Your assignment: What is needed is an exact copy of every entry below, with the pictures left out.

[Before-and-after page screenshots]
━━━━━━━━━━━━━━━━━━━━━━━━━━━━━━

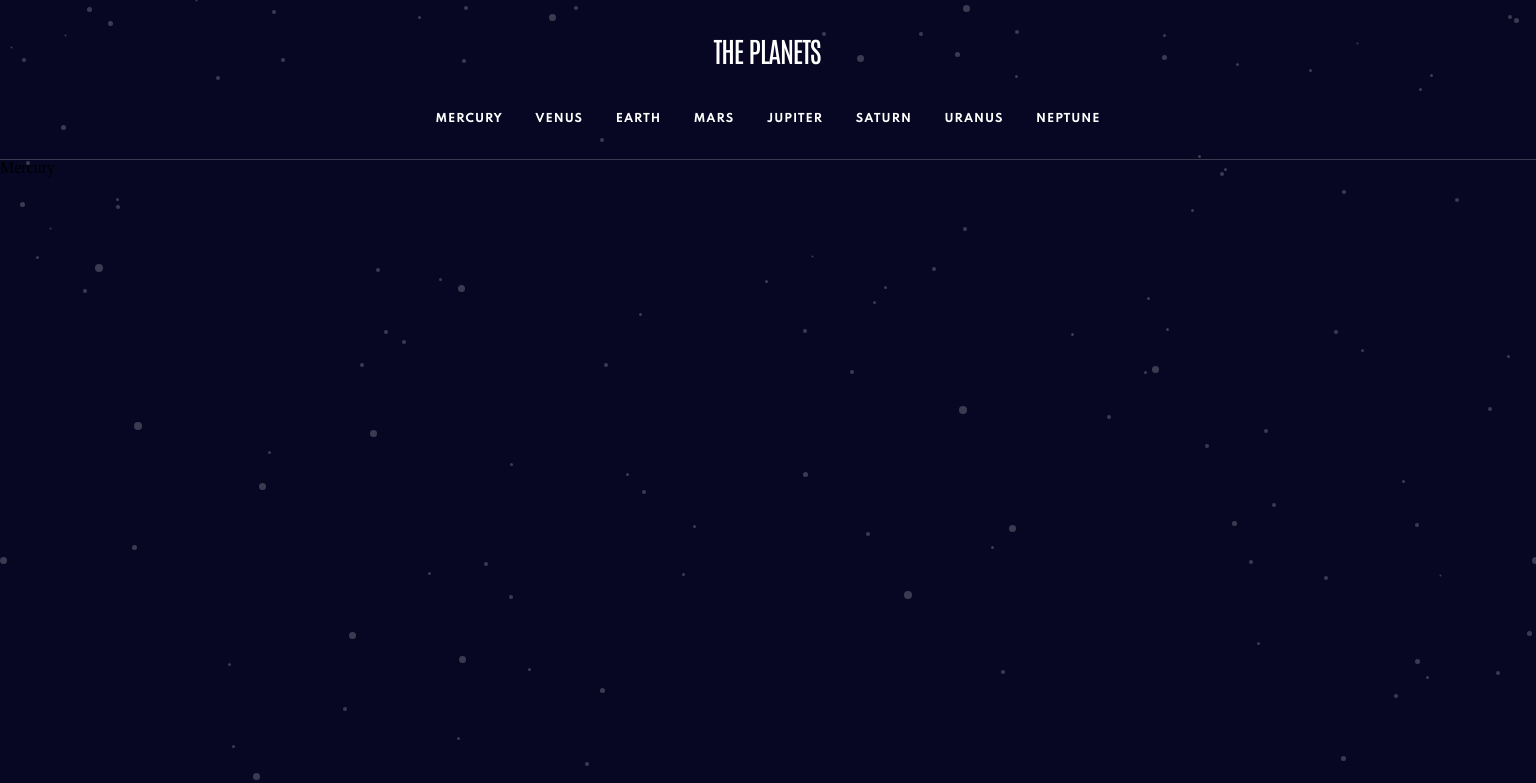
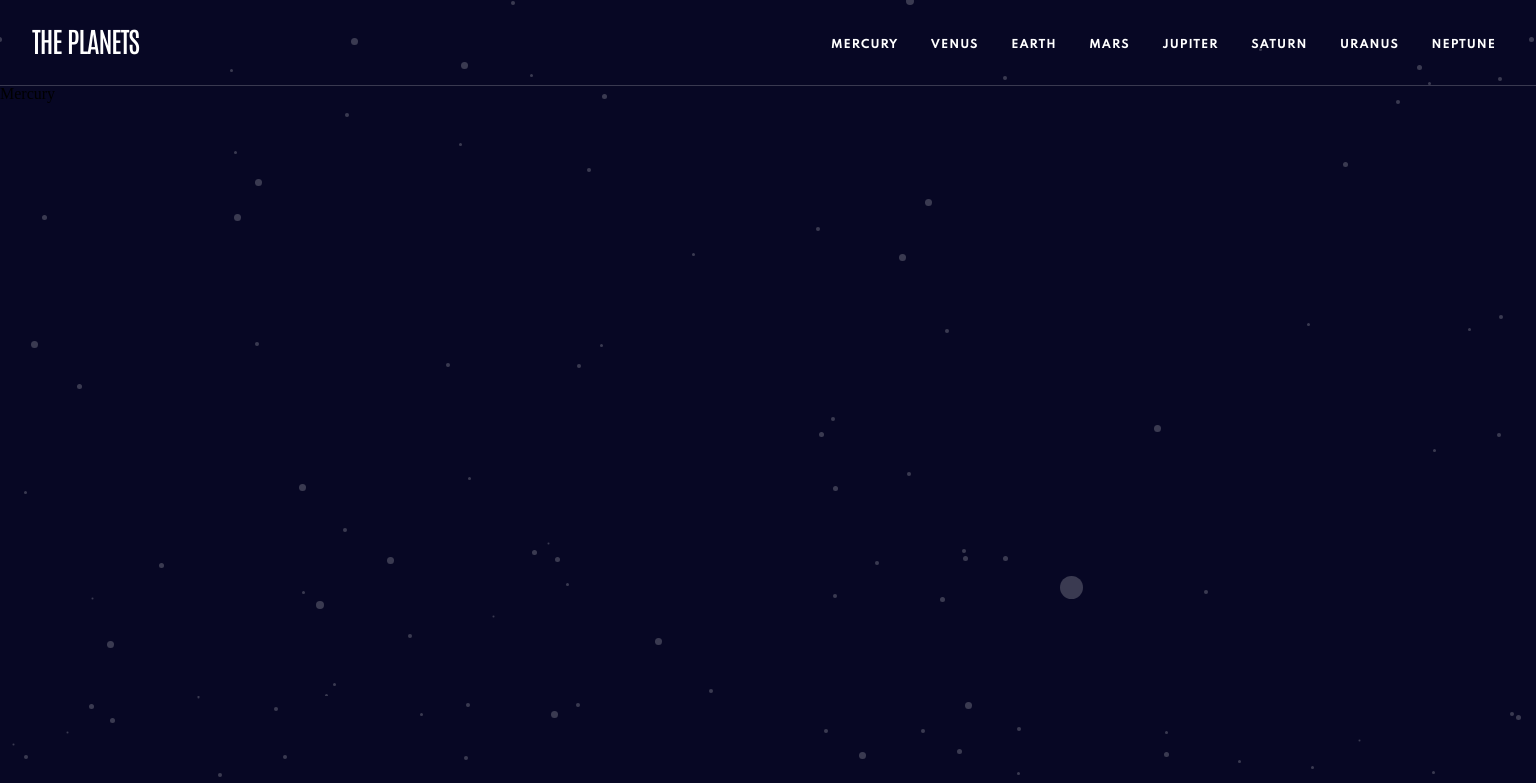
Before and after one commit to arfarobs/planets-fact-site, a React (Create React App) app: page / in a window 1536 px wide. Shown: the top 783 px of the page. Built offline with nearby package versions, Linux system fonts and the light colour scheme.

Commit message:
Header desktop styled

```diff
--- a/src/components/app/App.css
+++ b/src/components/app/App.css
@@ -88,7 +88,7 @@ button {
 }
 
 body {
-	background: url('../../assets/images/background-stars.svg') #070724;
+	background: url('../../assets/images/background-stars.svg') center #070724;
 }
 
 .link {
--- a/src/components/header/Header.css
+++ b/src/components/header/Header.css
@@ -167,6 +167,18 @@ h1 {
     color: #FFFFFF;
     cursor: pointer;
   }
+}
 
+@media only screen and (min-width: 1440px) {
+  header {
+    display: flex;
+  }
 
+  h1 {
+    margin: 22px 0 27px 32px;
+  }
+
+  #planet-nav {
+    margin: 33px 40px 27px 0;
+  }
 }
```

━━━━━━━━━━━━━━━━━━━━━━━━━━━━━━

Answer:
Before and after one commit to arfarobs/planets-fact-site, a React (Create React App) app: page / in a window 1536 px wide. Shown: the top 783 px of the page. Built offline with nearby package versions, Linux system fonts and the light colour scheme.

Commit message:
Header desktop styled

```diff
--- a/src/components/app/App.css
+++ b/src/components/app/App.css
@@ -88,7 +88,7 @@ button {
 }
 
 body {
-	background: url('../../assets/images/background-stars.svg') #070724;
+	background: url('../../assets/images/background-stars.svg') center #070724;
 }
 
 .link {
--- a/src/components/header/Header.css
+++ b/src/components/header/Header.css
@@ -167,6 +167,18 @@ h1 {
     color: #FFFFFF;
     cursor: pointer;
   }
+}
 
+@media only screen and (min-width: 1440px) {
+  header {
+    display: flex;
+  }
 
+  h1 {
+    margin: 22px 0 27px 32px;
+  }
+
+  #planet-nav {
+    margin: 33px 40px 27px 0;
+  }
 }
```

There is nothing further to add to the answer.